A transplantation technique using the patient’s own skin cells—without the need for prolonged culture—may provide a new alternative for skin coverage in burn patients, suggests a report in Plastic and Reconstructive Surgery—Global Open®, the official open-access medical journal of the American Society of Plastic Surgeons (ASPS).
The technique, called autologous keratinocyte transplantation, may help to overcome the drawbacks of existing options for skin coverage of large burns, according to the article by Dr Jiad Noel Mcheik of CHU de Poitiers, France, and colleagues.
Alternatives for skin coverage of large burn wounds
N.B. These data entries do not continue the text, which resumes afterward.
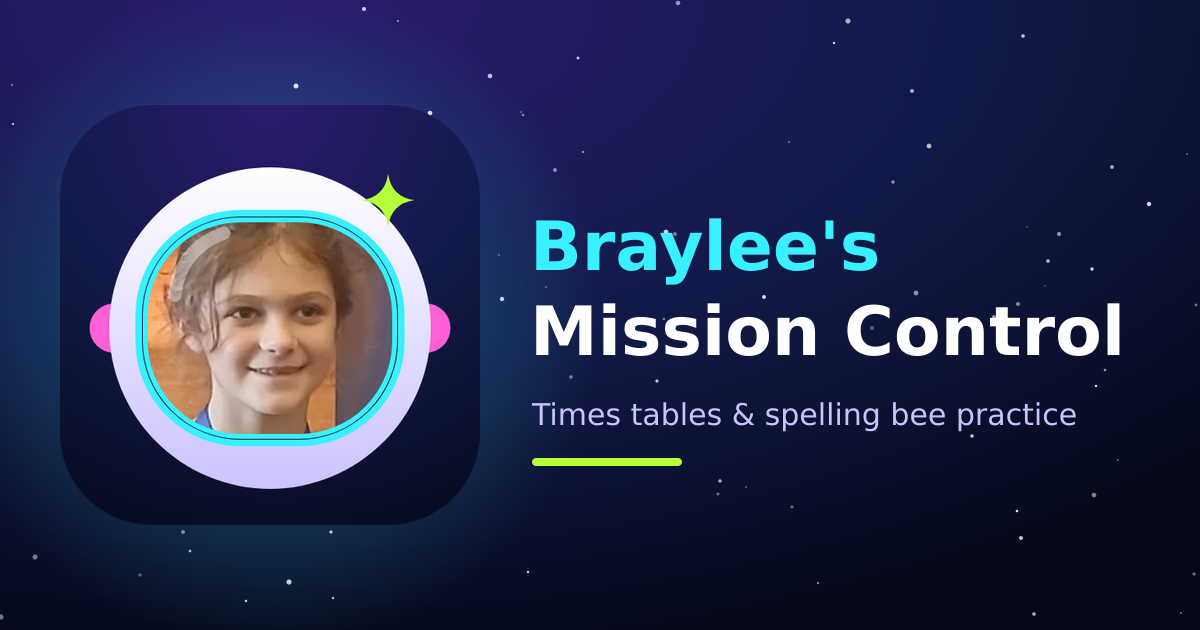
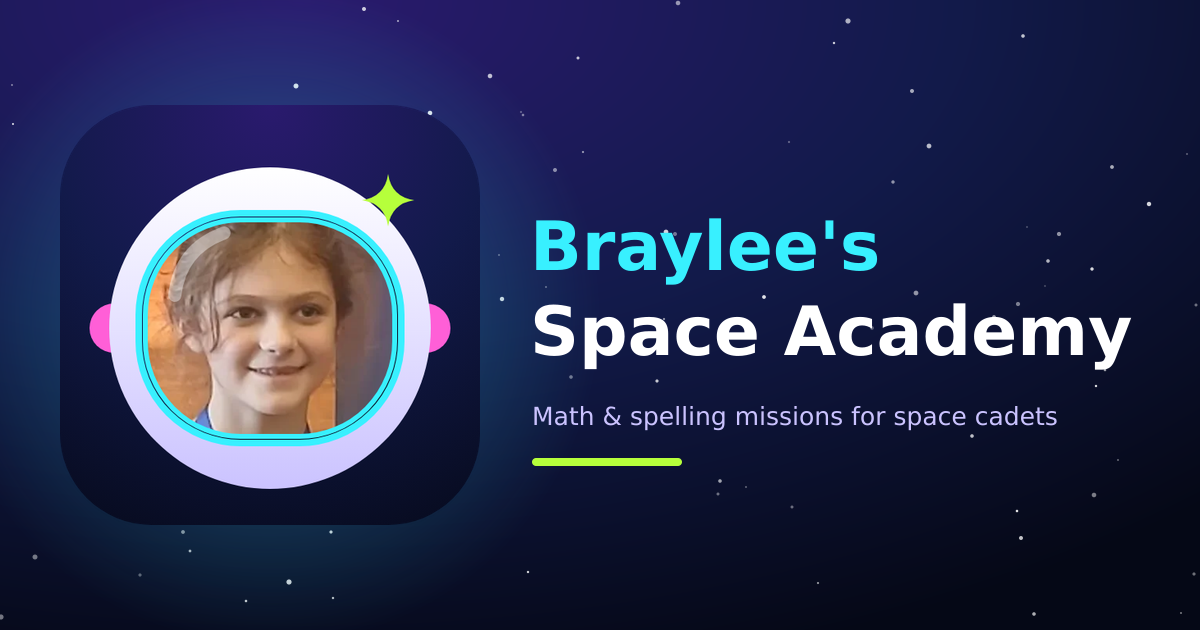
Rename the app to Braylee's Space Academy
New name and tagline across the wordmark, page title, description, Open Graph
and Twitter metadata, web manifest, README and the regenerated share image.

Changed region(s): [[0.4317, 0.4825, 0.9558, 0.6032], [0.4317, 0.6333, 0.8942, 0.6937]]

diff --git a/app/layout.jsx b/app/layout.jsx
@@ -9,12 +9,12 @@ const SITE_URL = process.env.VERCEL_PROJECT_PRODUCTION_URL
 
 export const metadata = {
   metadataBase: new URL(SITE_URL),
-  title: { default: "Braylee's Mission Control", template: "%s · Braylee's Mission Control" },
-  description: "Times tables and spelling bee practice for kids",
-  applicationName: "Braylee's Mission Control",
-  appleWebApp: { title: 'Braylee', capable: true, statusBarStyle: 'black-translucent' },
-  openGraph: { siteName: "Braylee's Mission Control", type: 'website' },
-  twitter: { card: 'summary_large_image' },
+  title: { default: "Braylee's Space Academy", template: "%s · Braylee's Space Academy" },
+  description: "Math & spelling missions for space cadets",
+  applicationName: "Braylee's Space Academy",
+  appleWebApp: { title: 'Space Academy', capable: true, statusBarStyle: 'black-translucent' },
+  openGraph: { siteName: "Braylee's Space Academy", title: "Braylee's Space Academy", description: "Math & spelling missions for space cadets", type: 'website' },
+  twitter: { card: 'summary_large_image', title: "Braylee's Space Academy", description: "Math & spelling missions for space cadets" },
 };
 
 export const viewport = {

diff --git a/tests/manifest.test.js b/tests/manifest.test.js
@@ -7,11 +7,11 @@ const m = manifest();
 
 describe('web app manifest', () => {
   it("is named after Braylee", () => {
-    expect(m.name).toBe("Braylee's Mission Control");
-    expect(m.short_name).toBe('Braylee');
+    expect(m.name).toBe("Braylee's Space Academy");
+    expect(m.short_name).toBe('Space Academy');
   });
   it('keeps short_name short enough for a home screen', () => {
-    expect(m.short_name.length).toBeLessThanOrEqual(12);
+    expect(m.short_name.length).toBeLessThanOrEqual(14);
   });
   it('lists any and maskable icons that exist on disk', () => {
     expect(m.icons.map((i) => i.purpose)).toEqual(expect.arrayContaining(['any', 'maskable']));

diff --git a/components/braylee/Wordmark.jsx b/components/braylee/Wordmark.jsx
@@ -1,12 +1,12 @@
 /**
- * "Braylee's Mission Control" wordmark (text only; Braylee's face lives in the host astronaut).
+ * "Braylee's Space Academy" wordmark (text only; Braylee's face lives in the host astronaut).
  *   as         element: 'p' (default) or 'h1' when it is the page heading.
  *   className  extra classes.
  */
 export default function Wordmark({ as: Tag = 'p', className = '' }) {
   return (
     <Tag data-testid="wordmark" className={`text-balance text-center text-title font-bold leading-tight text-neon-cyan text-glow ${className}`}>
-      Braylee&apos;s Mission Control
+      Braylee&apos;s Space Academy
     </Tag>
   );
 }

diff --git a/tests/wordmark.test.js b/tests/wordmark.test.js
@@ -6,7 +6,7 @@ import Wordmark from '../components/braylee/Wordmark';
 describe('Wordmark', () => {
   it('renders the wordmark as a paragraph by default, without a face image', () => {
     const html = renderToStaticMarkup(createElement(Wordmark));
-    expect(html).toMatch(/<p [^>]*>Braylee&#x27;s Mission Control<\/p>/);
+    expect(html).toMatch(/<p [^>]*>Braylee&#x27;s Space Academy<\/p>/);
     expect(html).not.toContain('<img');
   });
   it('can be the page heading', () => {

diff --git a/app/manifest.js b/app/manifest.js
@@ -1,8 +1,8 @@
 export default function manifest() {
   return {
-    name: "Braylee's Mission Control",
-    short_name: 'Braylee',
-    description: 'Times tables and spelling bee practice for kids',
+    name: "Braylee's Space Academy",
+    short_name: 'Space Academy',
+    description: 'Math & spelling missions for space cadets',
     start_url: '/',
     display: 'standalone',
     background_color: '#050816',

diff --git a/README.md b/README.md
@@ -1,4 +1,6 @@
-Braylee's Times Tables — Next.js
+Braylee's Space Academy — Next.js
+
+Math & spelling missions for space cadets.
 
 This is a Next.js port of the existing Vite + Express app in `../braylees_times_table`, preserving the same features:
Providing skin coverage for large burn wounds is a “tricky clinical problem” in plastic and reconstructive surgery, the authors write. In addition to physiologic abnormalities caused by major burns, there is often simply not enough normal skin available for grafting.
Split-thickness skin grafting remains the standard technique, with a success rate of nearly 95 percent. There is also a high rate of complications at the skin graft donor site, including pain and scarring.
For patients with large burns who don’t have adequate tissue for skin grafting, alternative techniques are available. These include a “mesh” technique to extend the size of the available graft and microskin grafting using tiny ‘diced’ pieces of skin graft can be used for patients with major burns.
Another option is the use of cultured epithelial autograft (CEA)—sheets of the patient’s own epithelial cells, grown in the laboratory. But while CEA is potentially lifesaving in severely burned patients, it has important limitations—including long culture time and the need for special laboratory techniques.
Keratinocyte grafting—A new alternative?
Against this backdrop, Dr Mcheik and colleagues believe that transplantation of keratinocytes—the most common type of cell in the outermost skin layer—is a ‘turning point in skin grafting.’ In this technique, keratinocytes are isolated then transplanted in a ‘pre-confluent’ state—before they form a sheet of skin, as in CEA.
By avoiding the need for skin cell culture, this technique allows the burned area to be covered within a few days, compared to the several weeks required for CEA. Keratinocyte transplantation also has other advantages related to the fact that the transplanted cells proliferate and develop in the wound site. Dr Mcheik and coauthors note recent experiments showing encouraging results with keratinocyte transplantation using both allografts (donated cells) and autografts (patient’s own cells). In a preliminary study of boys with burn injuries, they achieved excellent results using keratinocytes isolated from the boys’ own foreskins. That study highlights the importance of ‘choosing an optimal donor site containing cells with high proliferative capacity,’ according to the authors.
Dr Mcheik and colleagues note that some important questions remain to be answered about autologous transplantation—including the optimal source, cell type, and transplantation technique; and the final outcomes, including new skin generation and scarring. They conclude: ‘Successful clinical results and the easy management of the keratinocyte isolation procedure in the operating room allowed us to design the non-cultured autologous keratinocyte transplantation as a standard procedure, which can be added to the arsenal of therapies for burned patients in surgical units everywhere.’